(Beginning of RECORDS FOR THIS TASK)

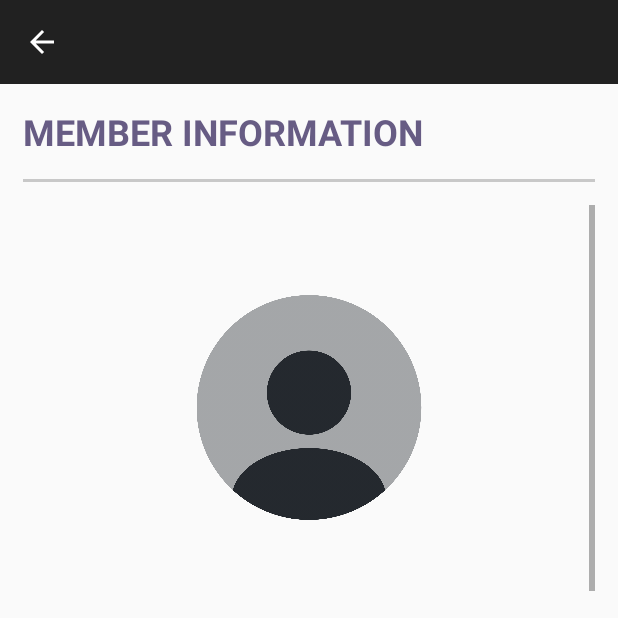
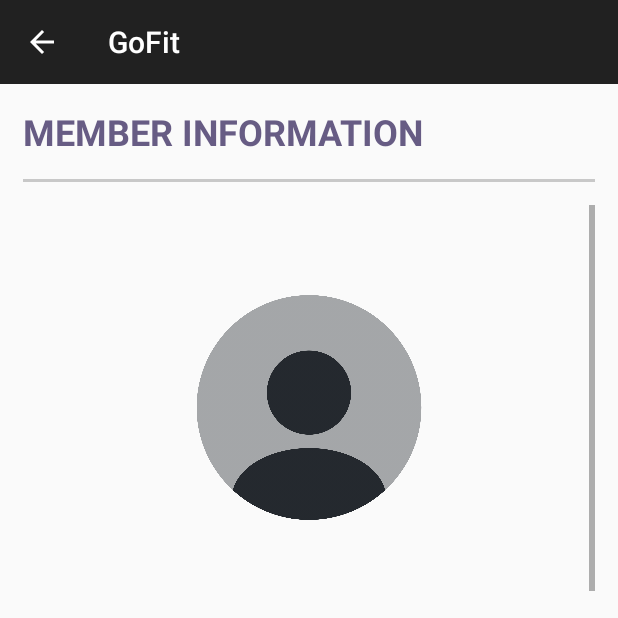
Before and after one commit to sandovalaj/GoFit, an Android app: the EditProfileActivity screen opened directly, with no data from a screen before it, on a phone screen of 412 x 824 dp, the top half of it. Run offline under Robolectric (Android 15) with nearby library versions, the light colour scheme and no system bars; our stand-ins replace Firebase (no records; nobody signed in at launch, a user with empty details on screens opened directly); libraries missing offline, so code that uses them is left out: com.applandeo.materialcalendarview; 1 statement that could not run was skipped.

Commit message:
Changed kg label to lbl in sign up and edit profile; Updated calories formula; Added app icon and name

```diff
--- a/app/src/main/AndroidManifest.xml
+++ b/app/src/main/AndroidManifest.xml
@@ -6,9 +6,9 @@
         android:allowBackup="true"
         android:dataExtractionRules="@xml/data_extraction_rules"
         android:fullBackupContent="@xml/backup_rules"
-        android:icon="@mipmap/ic_launcher"
-        android:label="@string/app_name"
-        android:roundIcon="@mipmap/ic_launcher_round"
+        android:icon="@drawable/app_icon"
+        android:label="GoFit"
+        android:roundIcon="@drawable/app_icon_round"
         android:supportsRtl="true"
         android:theme="@style/Theme.GoFIT"
         tools:targetApi="31"
--- a/app/src/main/java/com/gofit/gofit/EditProfileActivity.kt
+++ b/app/src/main/java/com/gofit/gofit/EditProfileActivity.kt
@@ -202,11 +202,11 @@ class EditProfileActivity : AppCompatActivity() {
         etWeightValue.setOnClickListener {
             val numberPicker = NumberPicker(this)
             numberPicker.minValue = 0
-            numberPicker.maxValue = 100
+            numberPicker.maxValue = 500
             numberPicker.value = newWeight
 
             val alertDialogBuilder = AlertDialog.Builder(this)
-                .setTitle("Select your weight in kg")
+                .setTitle("Select your weight in lbs")
                 .setView(numberPicker)
                 .setPositiveButton("OK") { _, _ ->
                     newWeight = numberPicker.value
--- a/app/src/main/java/com/gofit/gofit/ExerciseActivity.kt
+++ b/app/src/main/java/com/gofit/gofit/ExerciseActivity.kt
@@ -138,7 +138,8 @@ class ExerciseActivity : AppCompatActivity() {
                 var durationMinutes = totalDurationSeconds / 60
                 durationMinutes = Math.ceil(durationMinutes)
 
-                calories = totalMet * (DataManager.weight * 0.453592) * (durationMinutes / 60)
+                // mins * MET * 3.5 * kg / 200
+                calories = (durationMinutes * totalMet * 3.5 * (DataManager.weight * 0.453592)) / 200
                 var intent = Intent(this, FinishActivity::class.java)
 
                 intent.putExtra("numberWorkouts", workoutListSize)
--- a/app/src/main/res/layout/activity_edit_profile.xml
+++ b/app/src/main/res/layout/activity_edit_profile.xml
@@ -372,11 +372,11 @@
                         android:clickable="true"
                         android:ems="10"
                         android:hint="Weight"
-                        android:textColorHint="@color/Grey"
                         android:inputType="text|textPersonName"
-                        android:text="Kg"
+                        android:text="lbs"
                         android:textAlignment="textEnd"
                         android:textColor="#000000"
+                        android:textColorHint="@color/Grey"
                         android:textSize="18sp"
                         android:textStyle="bold" />
                 </LinearLayout>
--- a/app/src/main/res/layout/activity_weight.xml
+++ b/app/src/main/res/layout/activity_weight.xml
@@ -90,7 +90,7 @@
                 android:layout_height="wrap_content"
                 android:layout_weight="1"
                 android:gravity="center_horizontal|center_vertical"
-                android:text="Kg"
+                android:text="lbs"
                 android:textAlignment="center"
                 android:textColor="#040202"
                 android:textSize="20sp"
```
Also changed, not shown: app/src/main/res/drawable/app_icon.png (added), app/src/main/res/drawable/app_icon_round.png (added).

(End of RECORDS FOR THIS TASK)

— TO DO —
With the pictures omitted, reproduce the data above exactly.

— RESULT —
Before and after one commit to sandovalaj/GoFit, an Android app: the EditProfileActivity screen opened directly, with no data from a screen before it, on a phone screen of 412 x 824 dp, the top half of it. Run offline under Robolectric (Android 15) with nearby library versions, the light colour scheme and no system bars; our stand-ins replace Firebase (no records; nobody signed in at launch, a user with empty details on screens opened directly); libraries missing offline, so code that uses them is left out: com.applandeo.materialcalendarview; 1 statement that could not run was skipped.

Commit message:
Changed kg label to lbl in sign up and edit profile; Updated calories formula; Added app icon and name

```diff
--- a/app/src/main/AndroidManifest.xml
+++ b/app/src/main/AndroidManifest.xml
@@ -6,9 +6,9 @@
         android:allowBackup="true"
         android:dataExtractionRules="@xml/data_extraction_rules"
         android:fullBackupContent="@xml/backup_rules"
-        android:icon="@mipmap/ic_launcher"
-        android:label="@string/app_name"
-        android:roundIcon="@mipmap/ic_launcher_round"
+        android:icon="@drawable/app_icon"
+        android:label="GoFit"
+        android:roundIcon="@drawable/app_icon_round"
         android:supportsRtl="true"
         android:theme="@style/Theme.GoFIT"
         tools:targetApi="31"
--- a/app/src/main/java/com/gofit/gofit/EditProfileActivity.kt
+++ b/app/src/main/java/com/gofit/gofit/EditProfileActivity.kt
@@ -202,11 +202,11 @@ class EditProfileActivity : AppCompatActivity() {
         etWeightValue.setOnClickListener {
             val numberPicker = NumberPicker(this)
             numberPicker.minValue = 0
-            numberPicker.maxValue = 100
+            numberPicker.maxValue = 500
             numberPicker.value = newWeight
 
             val alertDialogBuilder = AlertDialog.Builder(this)
-                .setTitle("Select your weight in kg")
+                .setTitle("Select your weight in lbs")
                 .setView(numberPicker)
                 .setPositiveButton("OK") { _, _ ->
                     newWeight = numberPicker.value
--- a/app/src/main/java/com/gofit/gofit/ExerciseActivity.kt
+++ b/app/src/main/java/com/gofit/gofit/ExerciseActivity.kt
@@ -138,7 +138,8 @@ class ExerciseActivity : AppCompatActivity() {
                 var durationMinutes = totalDurationSeconds / 60
                 durationMinutes = Math.ceil(durationMinutes)
 
-                calories = totalMet * (DataManager.weight * 0.453592) * (durationMinutes / 60)
+                // mins * MET * 3.5 * kg / 200
+                calories = (durationMinutes * totalMet * 3.5 * (DataManager.weight * 0.453592)) / 200
                 var intent = Intent(this, FinishActivity::class.java)
 
                 intent.putExtra("numberWorkouts", workoutListSize)
--- a/app/src/main/res/layout/activity_edit_profile.xml
+++ b/app/src/main/res/layout/activity_edit_profile.xml
@@ -372,11 +372,11 @@
                         android:clickable="true"
                         android:ems="10"
                         android:hint="Weight"
-                        android:textColorHint="@color/Grey"
                         android:inputType="text|textPersonName"
-                        android:text="Kg"
+                        android:text="lbs"
                         android:textAlignment="textEnd"
                         android:textColor="#000000"
+                        android:textColorHint="@color/Grey"
                         android:textSize="18sp"
                         android:textStyle="bold" />
                 </LinearLayout>
--- a/app/src/main/res/layout/activity_weight.xml
+++ b/app/src/main/res/layout/activity_weight.xml
@@ -90,7 +90,7 @@
                 android:layout_height="wrap_content"
                 android:layout_weight="1"
                 android:gravity="center_horizontal|center_vertical"
-                android:text="Kg"
+                android:text="lbs"
                 android:textAlignment="center"
                 android:textColor="#040202"
                 android:textSize="20sp"
```
Also changed, not shown: app/src/main/res/drawable/app_icon.png (added), app/src/main/res/drawable/app_icon_round.png (added).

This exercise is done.